Just two weeks into the job, the new head of Wheels Up arrives as this year’s NBAA business-aviation show with a turnaround plan resting on operational rigor, more corporate business, fleet changes and closer ties with 39% owner Delta Air Lines.
“There’s an operational element to it, and there’s a commercial element to it,” chief executive George Mattson tells FlightGlobal of his recovery plan for Wheels Up, which has racked up hundreds of millions of dollars in losses in recent years. “We are making steady, significant year-over-year progress on all fronts.”
Mattson took over the reins of New York-based Wheels Up on 2 October, days after the company landed a $450 million financial lifeline from a consortium of investors including Delta. The deal left the carrier, previously a Wheels Up investor, with an even larger chunk of the stock.
It has also led to tighter commercial ties between Delta and Wheels Up, and Mattson says heightened support from the mainline carrier features significantly in his recovery roadmap.
“Private aviation and commercial aviation have sat [in] separate silos forever,” he adds. “We’re going to seamlessly integrate Delta and Wheels Up’s offerings into a single commercial relationship.”
Formerly co-head of Goldman Sachs’ global industrials group, Mattson came to Wheels Up with an aviation background, having been a Delta board member for 11 years and in 2014 leading investment in a small Florida airline called Tropic Ocean Airways.
Mattson gave up the board seat when he took the job at Wheels Up, which sells private aircraft memberships and owns or leases about 200 aircraft, including Beechcraft King Airs, various Cessna Citation models and large-cabin jets like the Gulfstream G450. It also has access to many more aircraft via partner operators.

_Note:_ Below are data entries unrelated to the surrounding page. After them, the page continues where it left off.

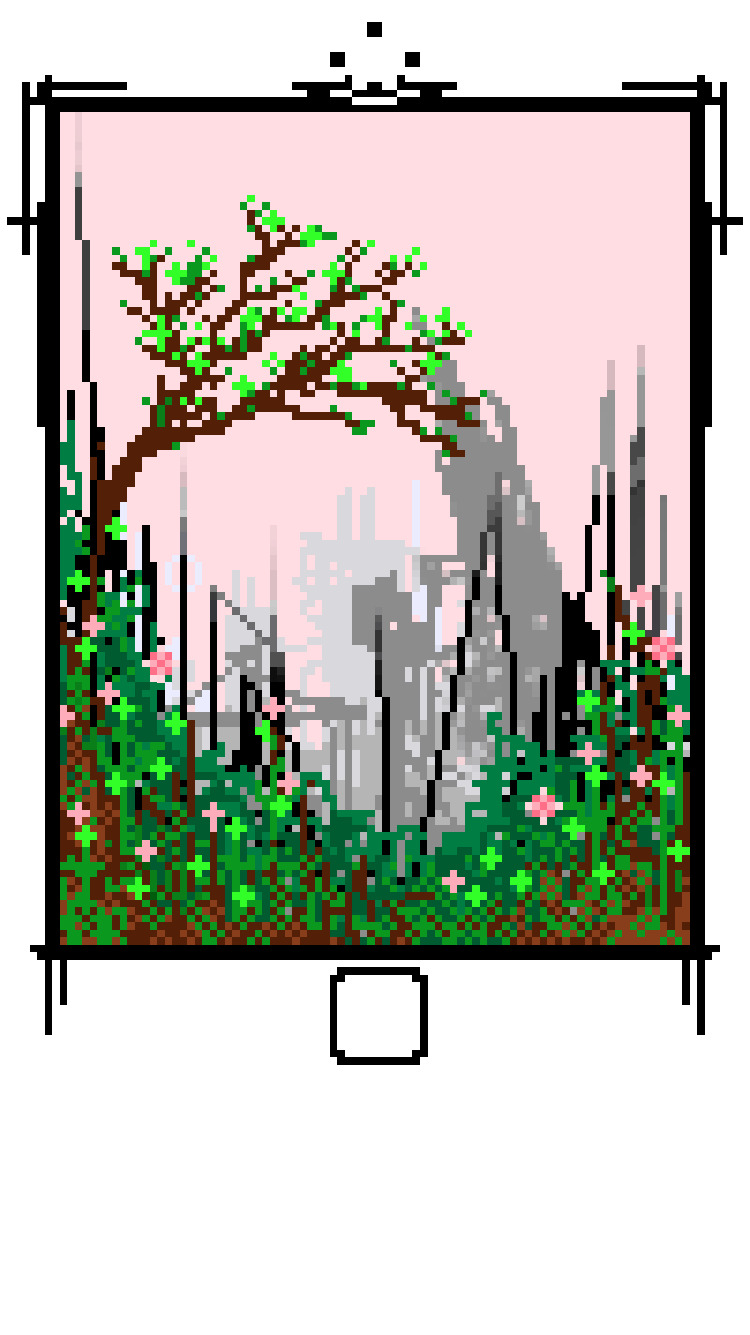
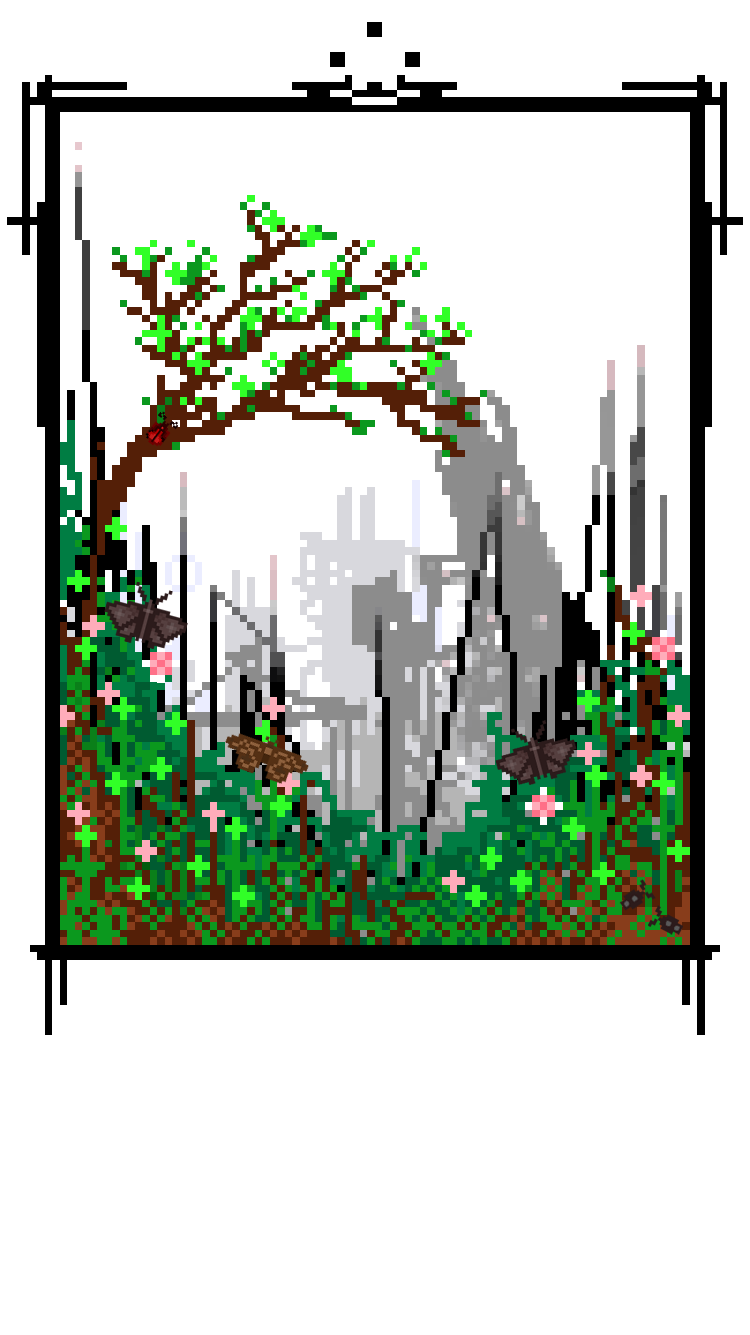
its readyyy

diff --git a/src/views/example.vue b/src/views/example.vue
@@ -32,22 +32,74 @@ export default {
     ville3.src = require("../assets/3_COLLAPSE.png");
 
     var ville4 = new Image();
-    ville4.src = require("../assets/4_CHAOS.png")
+    ville4.src = require("../assets/4_CHAOS.png");
+
+    var ville5 = new Image();
+    ville5.src = require("../assets/5_NOISE.png");
+
+    var ville6 = new Image();
+    ville6.src = require("../assets/6_SENTIER.png");
+
+    var ville7 = new Image();
+    ville7.src = require("../assets/7_RENAISSANCE.png");
+
+    var ville8 = new Image();
+    ville8.src = require("../assets/8_VIE.png");
+
+    var ville9 = new Image();
+    ville9.src = require("../assets/9_ESCARGOT.png");
+
+    var ville10 = new Image();
+    ville10.src = require("../assets/10_EVEIL.png");
+
+    var ville11 = new Image();
+    ville11.src = require("../assets/11_BOURGEON.png");
+
+    var ville12 = new Image();
+    ville12.src = require("../assets/12_DOUCEUR.png");
+
+    var ville13 = new Image();
+    ville13.src = require("../assets/13_pluie.gif");
 
     return {
       ville1: ville1,
       ville2: ville2,
       ville3:  ville3,
       ville4: ville4,
+      ville5: ville5,
+      ville6: ville6,
+      ville7: ville7,
+      ville8: ville8,
+      ville9: ville9,
+      ville10: ville10,
+      ville11: ville11,
+      ville12: ville12,
+      ville13: ville13,
       count: 0,// -1
       motList : [
-        "Incohérence",
-        "Deux mots",
-        "Trois mots",
+        "Evolution",
+        "Progress",
+        "Development",
+        "Noise",
+        "Chaos",
+        "Collapse",
+        "Griseville",
+        "Renaissance",
+        "Infected",
+        "Eveil",
+        "Awakening",
+        "首都",
+        "مدينة الأشباح",
+        "город",
+        "Plantae",
+        "Cells",
+        "Vegetal Apogy",
+        "Deforestation",
+
       ],
       mot: "Ruin",
-      image: ""
-    };
+      image: "",
+    }
   },
   mounted() {
     // this.tick(1)
@@ -66,13 +118,31 @@ export default {
         this.image = this.ville3.src;
       } else if (this.count < 308) {
         this.image = this.ville4.src;
+      } else if (this.count < 385 ) {
+        this.image = this.ville5.src;
+      } else if (this.count < 462) {
+        this.image = this.ville6.src
+      } else if (this.count < 539) {
+        this.image = this.ville7.src
+      } else if (this.count < 616) {
+        this.image = this.ville8.src
+      } else if (this.count < 693) {
+        this.image = this.ville9.src
+      } else if (this.count < 770) {
+        this.image = this.ville10.src
+      } else if (this.count < 847) {
+        this.image = this.ville11.src
+      } else if (this.count < 924) {
+        this.image = this.ville12.src
+      } else if (this.count < 1001) {
+        this.image = this.ville13.src
       }
       this.count += x;
       this.mot = this.motList[this.getRandomInt(this.motList.length)]
 
     }
   }
-};
+}
 </script>
 
 <style lang="css">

Mattson was on Delta’s board in 2020 when the airline acquired 27% of Wheels Up and combined that company with Delta Private Jets. At the time, the pandemic was driving a huge surge in demand for private aircraft travel, and the future of Wheels Up – led at the time by founder Kenny Dichter – looked bright. The company went public in 2021 with huge ambitions.
Then things faulted. Demand for private travel slipped as the pandemic eased and Wheels Up began racking up huge losses, including $262 million in losses in the first half of 2023.
This year the company sought to right the ship, embarking on a management and network overhaul that put Mattson in charge. He aims to return Wheels Up to profitability before the end of 2024.
“Now, we’re basically consolidating it back to something that’s efficient and profitable,” Mattson says, noting the company has shifted from having five to three operating certificates and will eventually reduce that to just one. Wheels Up also recently opened a single operations control centre near Atlanta that replaced several disparate units. The company also intends to move its headquarters to Atlanta – also home to Delta – from New York.
Network changes are perhaps most conspicuous. Previously, Wheels Up’s membership plans included guaranteed pricing for flights throughout the USA, but this year it stripped the central USA from that network. Wheels Up still offers flights to mid-America but now charges market-based rates.
“We were flying to the middle of the country, and losing money… because of utilisation, efficiency, lack of density,” Mattson says. “We have taken negative-margin flying to the middle of the country and made it positive-margin.”
Just weeks ago, with its cash dwindling, Wheels Up landed the $450 million in financing from Delta, Cox Enterprises and New York investment group CK Wheels. Through the arrangement the partners acquired huge chunks of Wheels Up’s stock; Delta ended up owning 39%, securities filings show.
That deal has changed how Delta and Wheels Up interact. Their commercial relationship previously involved Delta referring customers to Wheels Up, but the companies now have an “integrated” sales effort, with specific targets, joint sales calls and, critically, the ability for Delta to roll Wheels Up services into its contracts with corporate customers.
As things now stand, some 85% of Wheels Up’s demand comes from leisure travellers, and 15% from corporate. As a result, “weekends are very busy – weekdays not so much,” Mattson says. With Delta’s help, he aims for a 60% leisure-40% corporate ratio, or even a 50-50 split.
As that shift happens, Mattson expects Wheels Up will change the composition of its fleet to include fewer smaller aircraft and more large-cabin jets, which corporate clients prefer. In the short term, he says the number of aircraft in Wheels Up’s fleet might decline before rebounding.
At the same time, Mattson is focused on improving Wheels Up’s operational performance, pointing as a model to Delta, which in recent years significantly improved its operation, reducing delays and cancellations to industry lows.
“We are trying to bring that type of reliability and… discipline”, Mattson says. “We want to become the most operationally excellent, best-run private aviation company in the world.”